EvilProxy is a phishing-as-a-service platform that employs reverse proxies to relay authentication requests and user credentials between the user (target) and the legitimate service website. As the phishing server proxies the legitimate login form, it can steal authentication cookies once a user logs into their account. Furthermore, as the user already had to pass MFA challenges when logging into an account, the stolen cookie allows the threat actors to bypass multi-factor authentication.
EvilProxy is sold to cyber criminals for $400/month, promising the ability to target Apple, Google, Facebook, Microsoft, Twitter, GitHub, GoDaddy, and PyPI accounts.
A new phishing campaign observed by Proofpoint since March 2023 is using the EvilProxy service to send emails that impersonate popular brands like Adobe, DocuSign, and Concur. If the victim clicks on the embedded link, they go through an open redirection via YouTube or SlickDeals, followed by a series of subsequent redirections that aim to lower the chances of discovery and analysis. Eventually, the victim lands on an EvilProxy phishing page that reverse proxies the Microsoft 365 login page, which also features the victim’s organization theme to appear authentic. “In order to hide the user email from automatic scanning tools, the attackers employed special encoding of the user email, and used legitimate websites that have been hacked, to upload their PHP code to decode the email address of a particular user,” explains Proofpoint. After decoding the email address, the user was forwarded to the final website – the actual phishing page, tailor-made just for that target’s organization.
Once a Microsoft 365 account is compromised, the threat actors add their own multi-factor authentication method (via Authenticator App with Notification and Code) to establish persistence.

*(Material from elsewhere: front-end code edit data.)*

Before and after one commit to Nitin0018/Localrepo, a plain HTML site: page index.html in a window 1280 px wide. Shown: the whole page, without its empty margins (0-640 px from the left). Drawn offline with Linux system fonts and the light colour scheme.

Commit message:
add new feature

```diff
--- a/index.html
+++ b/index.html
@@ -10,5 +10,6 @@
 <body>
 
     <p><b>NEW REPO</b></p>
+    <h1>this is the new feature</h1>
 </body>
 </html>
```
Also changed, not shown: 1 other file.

Reverse proxy phishing kits, and EvilProxy in particular, are a growing threat capable of delivering high-quality phishing at dangerous scales while bypassing security measures and account protections.

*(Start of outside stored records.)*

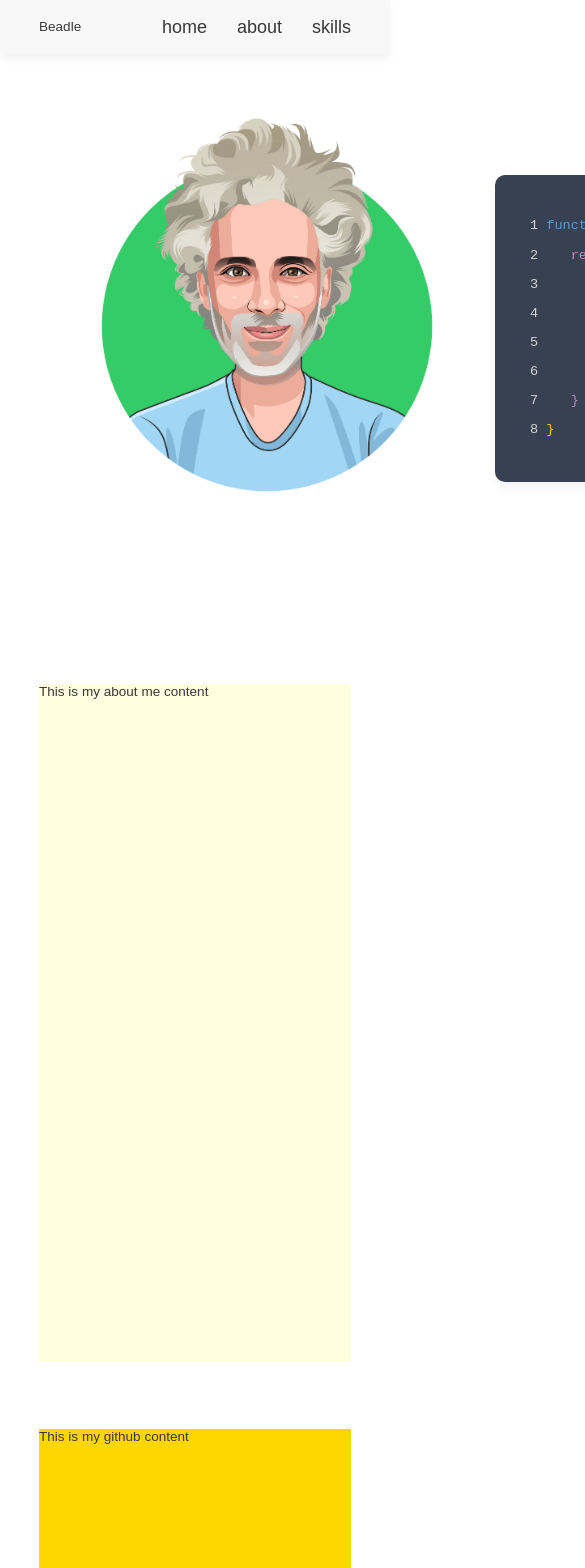
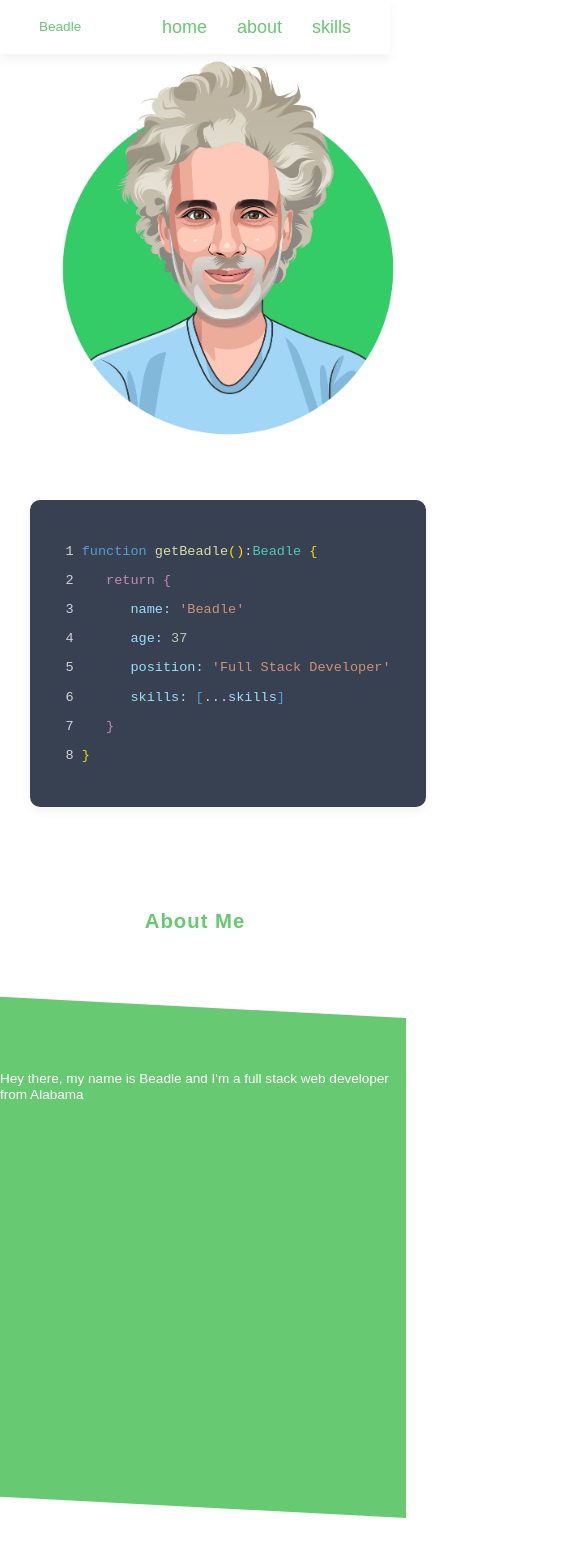
Before and after one commit to Beadle85/portfolio, a Next.js app: page / in a window 390 px wide. Shown: the top 1568 px of the page, 585 px wide, since content can reach past the window. After the commit the page ends 1518 px from the top, so only its background shows below. Built offline with nearby package versions, Linux system fonts and the light colour scheme.

Commit message:
extract About to own component

```diff
--- /dev/null
+++ b/components/about.module.css
@@ -0,0 +1,32 @@
+.container {
+  margin-bottom: 200px;
+  box-sizing: border-box;
+}
+
+.content {
+  width: fit-content;
+  margin: 10rem auto 0;
+  color: white;
+}
+
+.backgroundDiv {
+  position: absolute;
+  left: 0px;
+  width: 100%;
+  min-height: 500px;
+  background: linear-gradient(134deg, var(--green) 0%, var(--green) 99%);
+  transform: skewY(3deg);
+  z-index: -1;
+  pointer-events: none;
+}
+
+@media (max-width: 768px) {
+  .container {
+    position: relative;
+  }
+  .backgroundDiv {
+    width: unset;
+    height: 90%;
+    inset: 100px -16px 0px;
+  }
+}
--- /dev/null
+++ b/components/about.tsx
@@ -0,0 +1,13 @@
+import styles from './about.module.css';
+
+export default function About() {
+  return (
+    <section id='about' className={styles.container}>
+      <h2>About Me</h2>
+      <div className={styles.backgroundDiv} />
+      <article className={styles.content}>
+        <p>Hey there, my name is Beadle and I'm a full stack web developer from Alabama</p>
+      </article>
+    </section>
+  );
+}
--- a/components/home.module.css
+++ b/components/home.module.css
@@ -6,3 +6,27 @@
   align-items: center;
   justify-content: space-around;
 }
+@media (max-width: 900px) {
+  .container {
+    flex-direction: column;
+    margin-top: 10rem;
+    height: fit-content;
+    width: fit-content;
+    margin: 3rem auto 0;
+  }
+  .backgroundDiv {
+    visibility: hidden;
+  }
+}
+
+.backgroundDiv {
+  position: absolute;
+  left: 0px;
+  top: 0px;
+  width: 100%;
+  min-height: 150px;
+  background: linear-gradient(134deg, var(--green) 0%, var(--green) 99%);
+  transform: skewY(3deg);
+  z-index: -1;
+  pointer-events: none;
+}
--- a/components/home.tsx
+++ b/components/home.tsx
@@ -1,12 +1,12 @@
 import Image from 'next/image';
 import styles from './home.module.css';
 import profilePic from '../public/images/profile.jpg';
-import CodeText from './home/codeText';
 import FunctionCard from './home/functionCard';
 
 export default function Home() {
   return (
     <section id='home' className={styles.container}>
+      <div className={styles.backgroundDiv} />
       <div>
         <Image src={profilePic} alt='picture of Beadle' width={456} height={456} />
       </div>
--- a/components/home/functionCard.module.css
+++ b/components/home/functionCard.module.css
@@ -1,5 +1,4 @@
 .beadleFunction {
-  /* margin-top: 4rem; */
   padding: 30px 35px;
   border-radius: 10px;
   background-color: #374151;
--- a/components/layout.module.css
+++ b/components/layout.module.css
@@ -10,9 +10,11 @@
   align-items: center;
   height: 4rem;
   width: 100%;
-  background-color: rgb(248, 248, 248);
+  background-color: white;
+  /* background-color: rgb(248, 248, 248); */
   box-shadow: rgb(0 0 0 / 5%) 0px 5px 10px;
   z-index: 1000;
+  color: var(--green);
 }
 
 .navContent {
--- a/pages/index.tsx
+++ b/pages/index.tsx
@@ -1,4 +1,5 @@
 import Head from 'next/head';
+import About from '../components/about';
 import Home from '../components/home';
 
 export default function App() {
@@ -12,12 +13,7 @@ export default function App() {
       </Head>
       <main>
         <Home />
-        <section id='about' style={{ height: '50rem', width: '80%', background: 'lightYellow', margin: '5rem auto 0' }}>
-          This is my about me content
-        </section>
-        <section id='skills' style={{ height: '50rem', width: '80%', background: 'gold', margin: '5rem auto 0' }}>
-          This is my github content
-        </section>
+        <About />
       </main>
     </>
   );
--- a/styles/globals.css
+++ b/styles/globals.css
@@ -3,6 +3,7 @@
   --border-radius: 12px;
   --nav-height: 4rem;
   --light-green: #b5d5c5;
+  --green: #67c971;
   --background-color: #f5f5dc;
   --font-mono: ui-monospace, Menlo, Monaco, 'Cascadia Mono', 'Segoe UI Mono', 'Roboto Mono', 'Oxygen Mono',
     'Ubuntu Monospace', 'Source Code Pro', 'Fira Mono', 'Droid Sans Mono', 'Courier New', monospace;
@@ -35,3 +36,15 @@ a {
   color: inherit;
   text-decoration: none;
 }
+
+h2 {
+  margin: 100px auto;
+  font-size: 1.5rem;
+  font-weight: 900;
+  color: var(--green);
+  text-align: center;
+  letter-spacing: 1px;
+  line-height: 140%;
+  box-sizing: border-box;
+  display: block;
+}
```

Organizations can only defend against this threat through higher security awareness, stricter email filtering rules, and adopting FIDO-based physical keys.